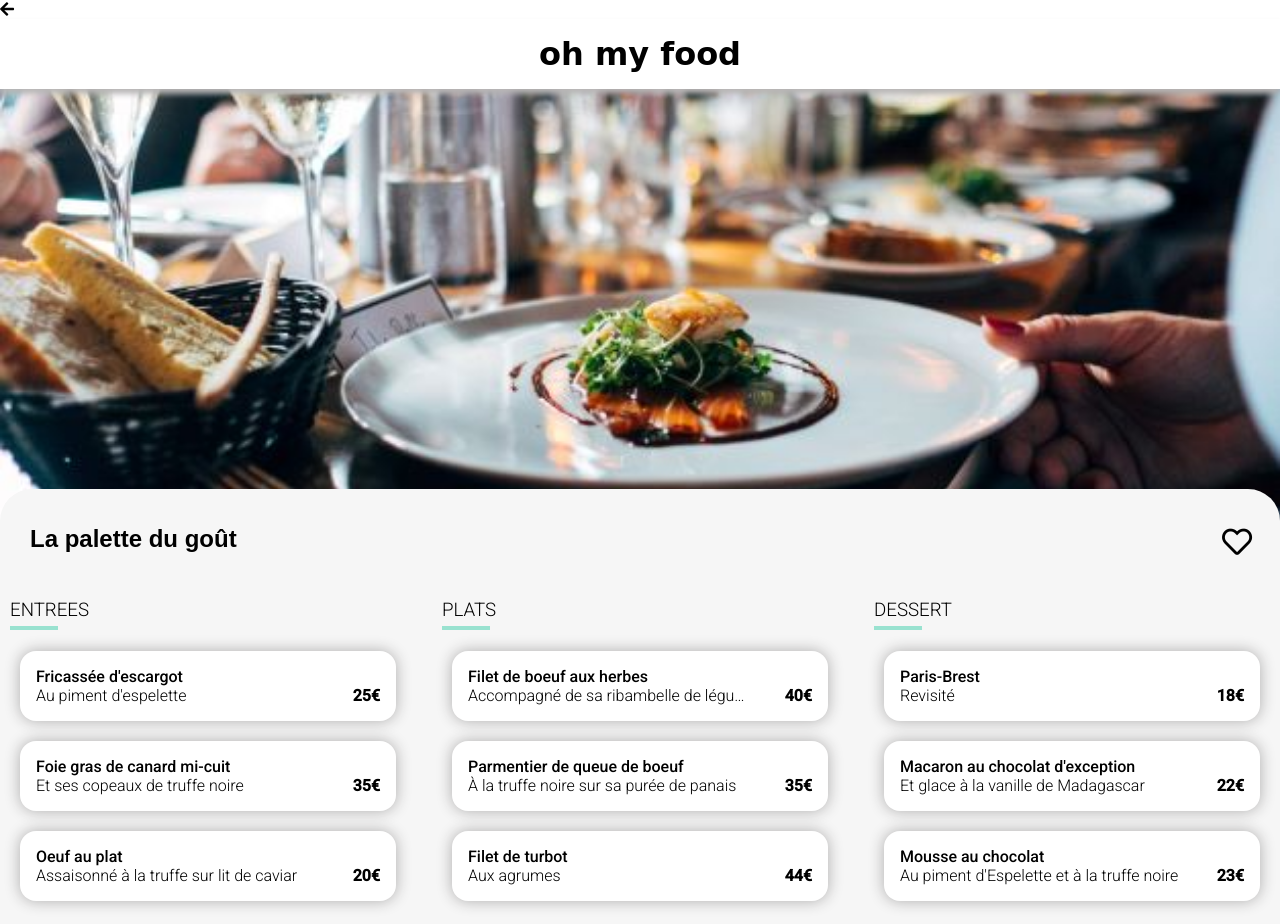
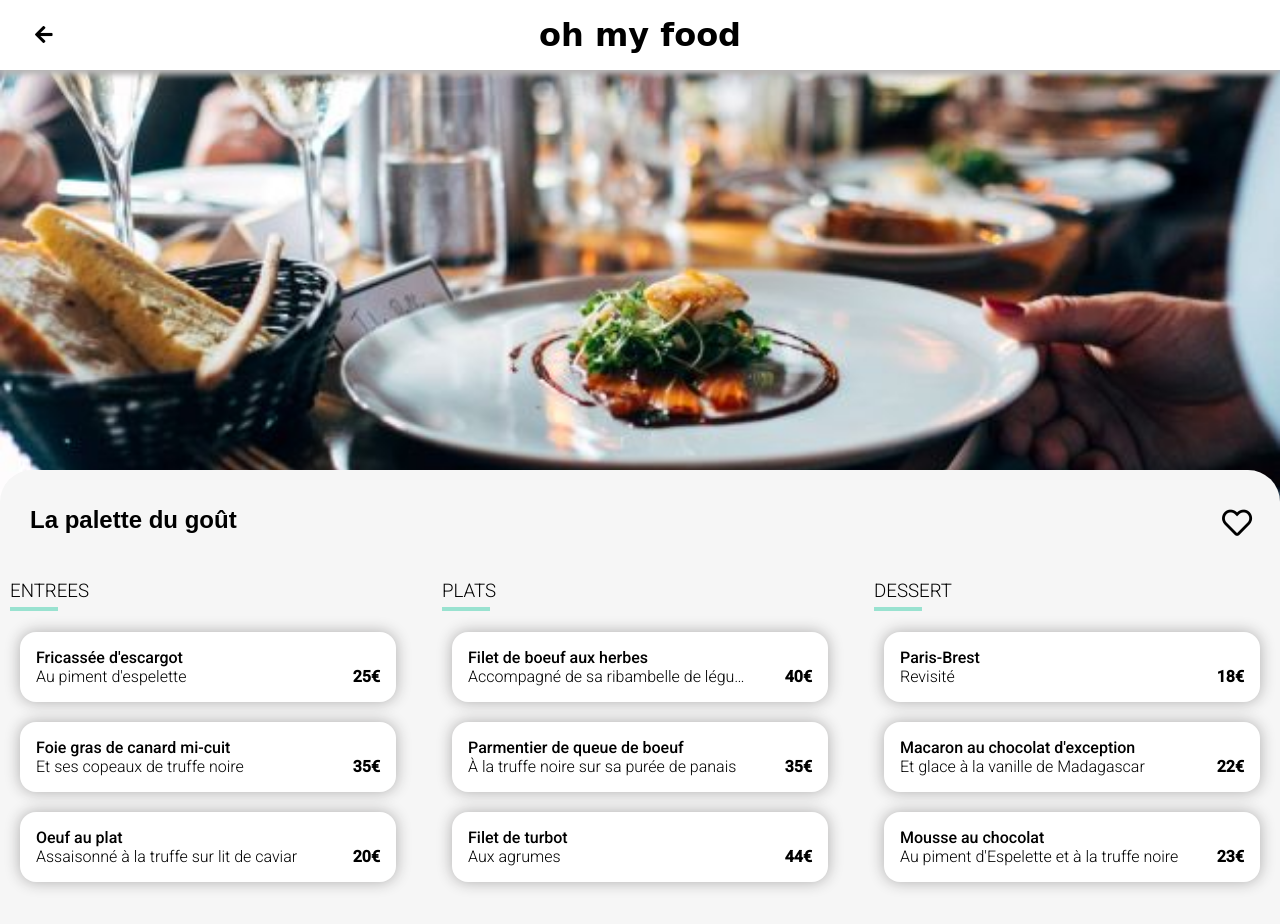
Before and after one commit to karimatest/ARSLANEkarima_3_15_11_2021, a website: page Pages/Restaurant La palette du gout.html in a window 1280 px wide. Shown: the top 924 px of the page. Drawn offline with Linux system fonts and the light colour scheme; a web font is replaced by a local one.

Commit message:
l'integration le boutton du lien

```diff
--- a/Pages/Restaurant La palette du gout.html
+++ b/Pages/Restaurant La palette du gout.html
@@ -12,14 +12,16 @@
 <body>
     <!--HEADER-->
     <header>
+    <a href="./../index.html">
+     <div class="header">
          <div class="header-menu">
-           <a href="#" class="header-bouton">
             <i class="fas fa-arrow-left"></i>
-           </a>
+         </div>
             <h1>
               oh my food
             </h1>
         </div>
+     </a>
         </header>
     <div class="img">
     <img src="../image restaurants/menu-1.jpg" alt="">
--- a/sass/layout/header.scss
+++ b/sass/layout/header.scss
@@ -1,4 +1,5 @@
-header h1 {
+
+  h1{
     font-family: "Shrikhand", cursive;
     text-align: center;
     align-items: center;
@@ -6,5 +7,5 @@ header h1 {
     box-shadow: 0px 5px 6px 0px #b8b6b6;
     padding: 16px;
     margin: 0px;
-
+   width: 100%;
   }
--- a/sass/page/menu.scss
+++ b/sass/page/menu.scss
@@ -2,21 +2,17 @@
 @import "../utils/color.scss";
 @import "../utils/animation.scss";
 
-
-
-    .header-boutton{
-        display: flex;
-        position: absolute;
-        left: 1.25rem;
-        top: 2rem;
-
-    }
-    .header-boutton i{
-        display: flex;
-        top: 50%;
-    }
-
-
+.header{
+    position: relative;
+    display: flex;
+    align-items: center;
+}
+.header-menu{
+    position: absolute;
+    left: 35px;
+    font-size: 20px;
+    cursor: pointer;
+}
 
 img{
     width: 100%;
```
Also changed, not shown: index.html (+5 -3 lines), style.css, 1 other file. Lines whose indentation alone changed are shown as unchanged.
______________________________
What you will do
Your answer should be the lines of the material above that include "scss".

Result of this task
--- a/sass/layout/header.scss
+++ b/sass/layout/header.scss
--- a/sass/page/menu.scss
+++ b/sass/page/menu.scss
 @import "../utils/color.scss";
 @import "../utils/animation.scss";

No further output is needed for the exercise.